5.  That special advisers are unaccountable and out of control

Sensible Ministers understand very well that it is in their interests for special advisers to respect the boundaries and form good working relations with civil servants.

Special advisers also feel a very direct sense of accountability through the knowledge that when their Minister goes, they go too.  They stand to lose their job if their Minister is sacked or forced to resign.  This has a very direct effect on their behaviour.  That is overwhelmingly the case across Whitehall.

Where special advisers have failed to understand this, there has been a very heavy price to pay.  Gordon Brown was forced to get rid of Charlie Whelan when his activities became a running source of damaging coverage.  Both Jo Moore and Stephen Byers ended up losing their jobs.


These myths have give rise to a number of erroneous suggestions for how the special adviser system should be revised.

1.  Special advisers should be policy experts rather than political fixers

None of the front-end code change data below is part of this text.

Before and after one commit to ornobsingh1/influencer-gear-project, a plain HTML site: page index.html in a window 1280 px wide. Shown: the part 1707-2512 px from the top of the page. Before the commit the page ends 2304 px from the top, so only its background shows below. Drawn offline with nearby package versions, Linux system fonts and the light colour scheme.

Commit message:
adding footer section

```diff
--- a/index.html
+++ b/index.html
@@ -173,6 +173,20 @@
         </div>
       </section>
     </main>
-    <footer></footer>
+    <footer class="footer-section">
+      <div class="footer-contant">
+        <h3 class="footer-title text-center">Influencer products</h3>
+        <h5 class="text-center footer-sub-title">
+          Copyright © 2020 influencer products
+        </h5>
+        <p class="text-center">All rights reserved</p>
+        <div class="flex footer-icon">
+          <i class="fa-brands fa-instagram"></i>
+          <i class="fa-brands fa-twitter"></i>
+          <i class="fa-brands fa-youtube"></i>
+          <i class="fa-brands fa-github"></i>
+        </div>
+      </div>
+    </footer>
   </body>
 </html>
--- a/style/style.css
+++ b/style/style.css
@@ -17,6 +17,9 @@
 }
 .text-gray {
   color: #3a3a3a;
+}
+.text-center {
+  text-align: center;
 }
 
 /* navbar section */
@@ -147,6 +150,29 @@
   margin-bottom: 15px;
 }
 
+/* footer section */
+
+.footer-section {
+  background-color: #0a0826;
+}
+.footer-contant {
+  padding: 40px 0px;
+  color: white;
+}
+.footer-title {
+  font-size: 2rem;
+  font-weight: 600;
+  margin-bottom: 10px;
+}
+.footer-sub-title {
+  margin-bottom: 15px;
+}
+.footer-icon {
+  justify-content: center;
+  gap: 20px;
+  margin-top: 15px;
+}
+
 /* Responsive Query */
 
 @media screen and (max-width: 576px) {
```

Of course special advisers have to have a good understanding of the issues they deal with.  But the departments are already full of policy specialists and there is little to be gained by adding to their number.

Special advisers should mostly be generalists, valued for their political judgement rather than their detailed knowledge of policy substance.

2.  Special advisers should be employed and paid by the governing party

Wicks considered this idea and sensibly decided to reject it.  Firstly, political parties, as things stand, couldn't afford them and civil servants would once again run the risk of being compromised by the need to handle politically sensitive issues.

Secondly, as outsiders, they either wouldn't be able to see departmental paperwork that is essential for them to do their job, or they would be able to see it and would be beyond the normal disciplinary procedures if they abused that access.

3.  Special advisers should be accountable to Select Committees

This would certainly be justified in the exceptional cases where special advisers have been give executive authority (now only Jonathan Powell).  Those who make decisions should always be accountable for them.  In every other circumstance it is quite unnecessary.

Whenever a Minister accepts the advice of a special adviser it automatically becomes his or her policy and they become accountable for it in the normal way.  It would not profit anyone for Select Committees to scrutinise advice that had been rejected.

4.  Special advisers should have to pass the civil service exam

I passed the exams myself several years ago and don't feel that it made me better qualified than any other special adviser.

In any event, special advisers are meant to complement the advise of civil servants, not duplicate it.  They need very different qualities and a rather different mindset in order to generate a bit of creative tension.

In the final analysis, the qualities of a good special adviser are in the eye of the beholder - in this case the Minister.  In this I agree very strongly with the Wicks committee's view that "defining characteristic of special advisers is their personal appointment".


Welcome the recommendations of the Wicks committee - very balanced and fair report.  Two slight reservations -

Firstly, it is unfortunate that the Committee's suggestion that special advisers should be prevented by statute from behaving illegally or improperly interfering in civil service matters created the impression among some people that such behaviour was currently the norm.  It is not.

Secondly, I agree with the need to cap numbers, but this must be broken down into allocations for No 10 and departments.  Without this, Downing Street would insist on a disproportionate share of the total, thus increasing the risk of centralisation.


The 'moral panic' over special advisers highlights some of the least attractive features of contemporary British political debate:

-  The obsession with personality based narratives - politics as soap opera.

-  The fact that the British political debate remains constitutionally illiterate.

It is a distraction from the real issue of how to develop a constitutional settlement with effective checks ands balances.  Special advisers are, I would submit, a small and rather trivial detail of that debate.